Structured diff data
- Opening Delimiter -
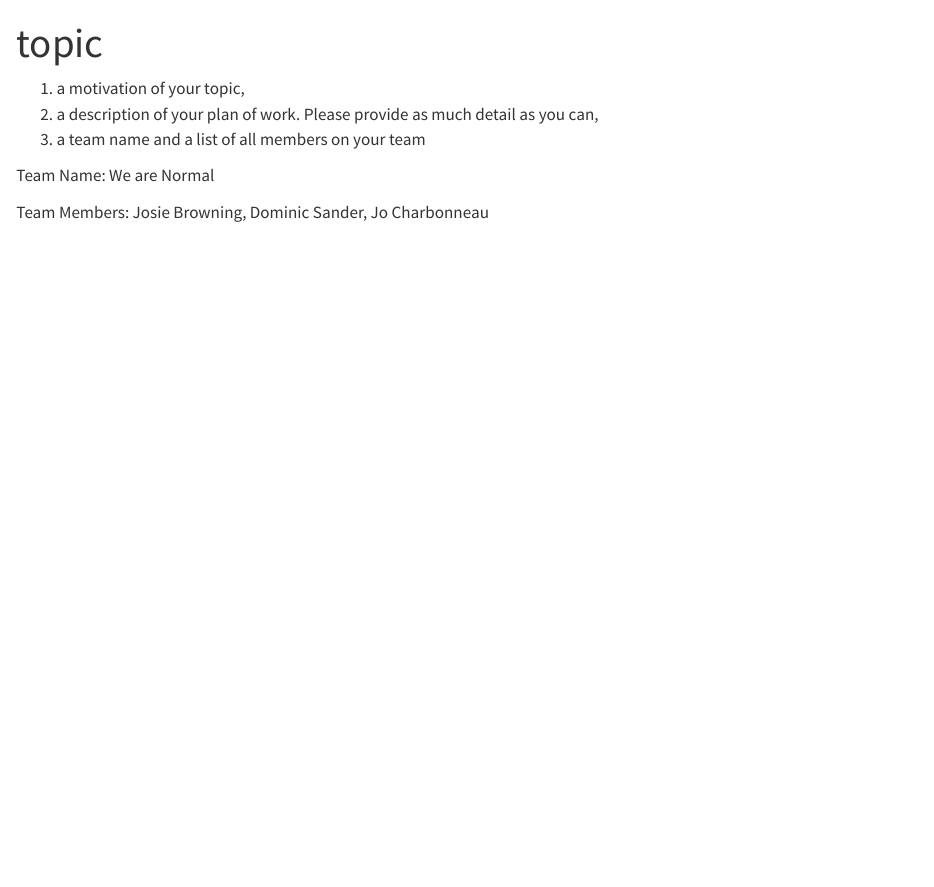
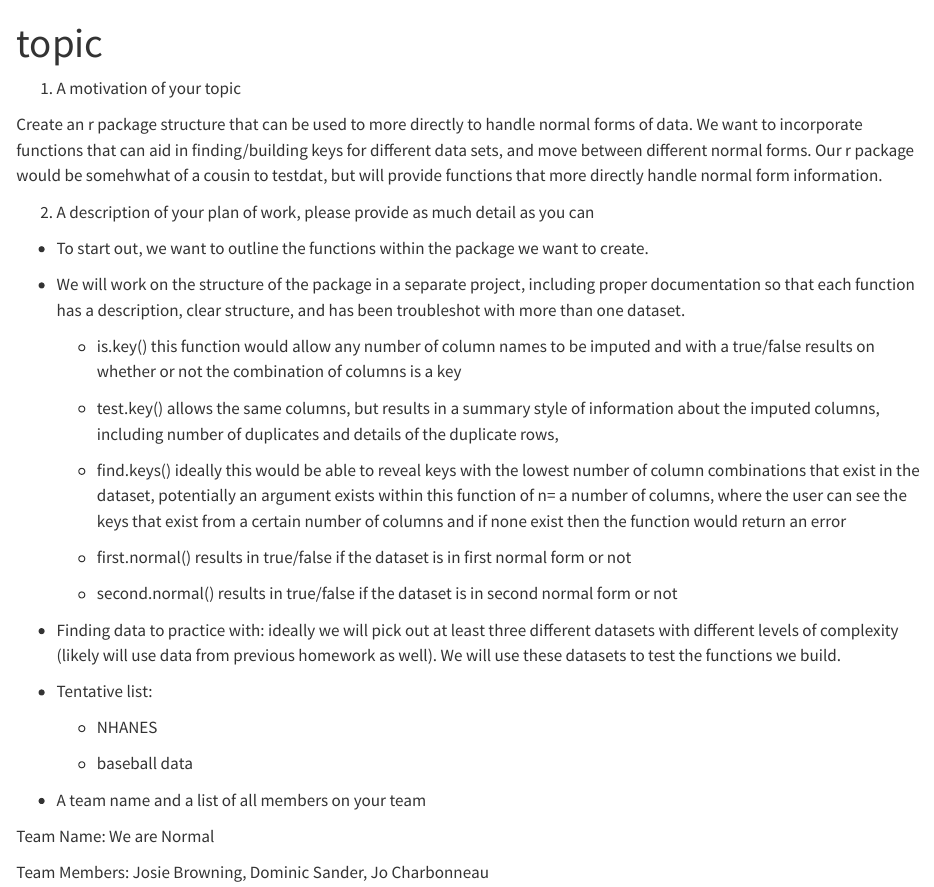
Before and after one commit to Stat471-at-UNL/final-project-we-are-normal, a Quarto document (topic.qmd): the page in a window 1100 px wide, from its top. Rendered offline with R 4.5, knitr and Pandoc in place of Quarto, with nearby package versions.

Commit message:
tentative outline

```diff
--- a/topic.qmd
+++ b/topic.qmd
@@ -4,9 +4,35 @@ format: html
 editor: visual
 ---
 
-1.  a motivation of your topic,
-2.  a description of your plan of work. Please provide as much detail as you can,
-3.  a team name and a list of all members on your team
+1.  A motivation of your topic
+
+Create an r package structure that can be used to more directly to handle normal forms of data. We want to incorporate functions that can aid in finding/building keys for different data sets, and move between different normal forms. Our r package would be somehwhat of a cousin to testdat, but will provide functions that more directly handle normal form information.
+
+2.  A description of your plan of work, please provide as much detail as you can
+
+-   To start out, we want to outline the functions within the package we want to create.
+
+-   We will work on the structure of the package in a separate project, including proper documentation so that each function has a description, clear structure, and has been troubleshot with more than one dataset.
+
+    -   is.key() this function would allow any number of column names to be imputed and with a true/false results on whether or not the combination of columns is a key
+
+    -   test.key() allows the same columns, but results in a summary style of information about the imputed columns, including number of duplicates and details of the duplicate rows,
+
+    -   find.keys() ideally this would be able to reveal keys with the lowest number of column combinations that exist in the dataset, potentially an argument exists within this function of n= a number of columns, where the user can see the keys that exist from a certain number of columns and if none exist then the function would return an error
+
+    -   first.normal() results in true/false if the dataset is in first normal form or not
+
+    -   second.normal() results in true/false if the dataset is in second normal form or not
+
+-   Finding data to practice with: ideally we will pick out at least three different datasets with different levels of complexity (likely will use data from previous homework as well). We will use these datasets to test the functions we build.
+
+-   Tentative list:
+
+    -   NHANES
+
+    -   baseball data
+
+-   A team name and a list of all members on your team
 
 Team Name: We are Normal
 
```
- Closing Delimiter -
• _WHAT IS BEING ASKED_: Leave the images out and give the rest of the data again exactly.

• _ANSWER BELOW_:
Before and after one commit to Stat471-at-UNL/final-project-we-are-normal, a Quarto document (topic.qmd): the page in a window 1100 px wide, from its top. Rendered offline with R 4.5, knitr and Pandoc in place of Quarto, with nearby package versions.

Commit message:
tentative outline

```diff
--- a/topic.qmd
+++ b/topic.qmd
@@ -4,9 +4,35 @@ format: html
 editor: visual
 ---
 
-1.  a motivation of your topic,
-2.  a description of your plan of work. Please provide as much detail as you can,
-3.  a team name and a list of all members on your team
+1.  A motivation of your topic
+
+Create an r package structure that can be used to more directly to handle normal forms of data. We want to incorporate functions that can aid in finding/building keys for different data sets, and move between different normal forms. Our r package would be somehwhat of a cousin to testdat, but will provide functions that more directly handle normal form information.
+
+2.  A description of your plan of work, please provide as much detail as you can
+
+-   To start out, we want to outline the functions within the package we want to create.
+
+-   We will work on the structure of the package in a separate project, including proper documentation so that each function has a description, clear structure, and has been troubleshot with more than one dataset.
+
+    -   is.key() this function would allow any number of column names to be imputed and with a true/false results on whether or not the combination of columns is a key
+
+    -   test.key() allows the same columns, but results in a summary style of information about the imputed columns, including number of duplicates and details of the duplicate rows,
+
+    -   find.keys() ideally this would be able to reveal keys with the lowest number of column combinations that exist in the dataset, potentially an argument exists within this function of n= a number of columns, where the user can see the keys that exist from a certain number of columns and if none exist then the function would return an error
+
+    -   first.normal() results in true/false if the dataset is in first normal form or not
+
+    -   second.normal() results in true/false if the dataset is in second normal form or not
+
+-   Finding data to practice with: ideally we will pick out at least three different datasets with different levels of complexity (likely will use data from previous homework as well). We will use these datasets to test the functions we build.
+
+-   Tentative list:
+
+    -   NHANES
+
+    -   baseball data
+
+-   A team name and a list of all members on your team
 
 Team Name: We are Normal
 
```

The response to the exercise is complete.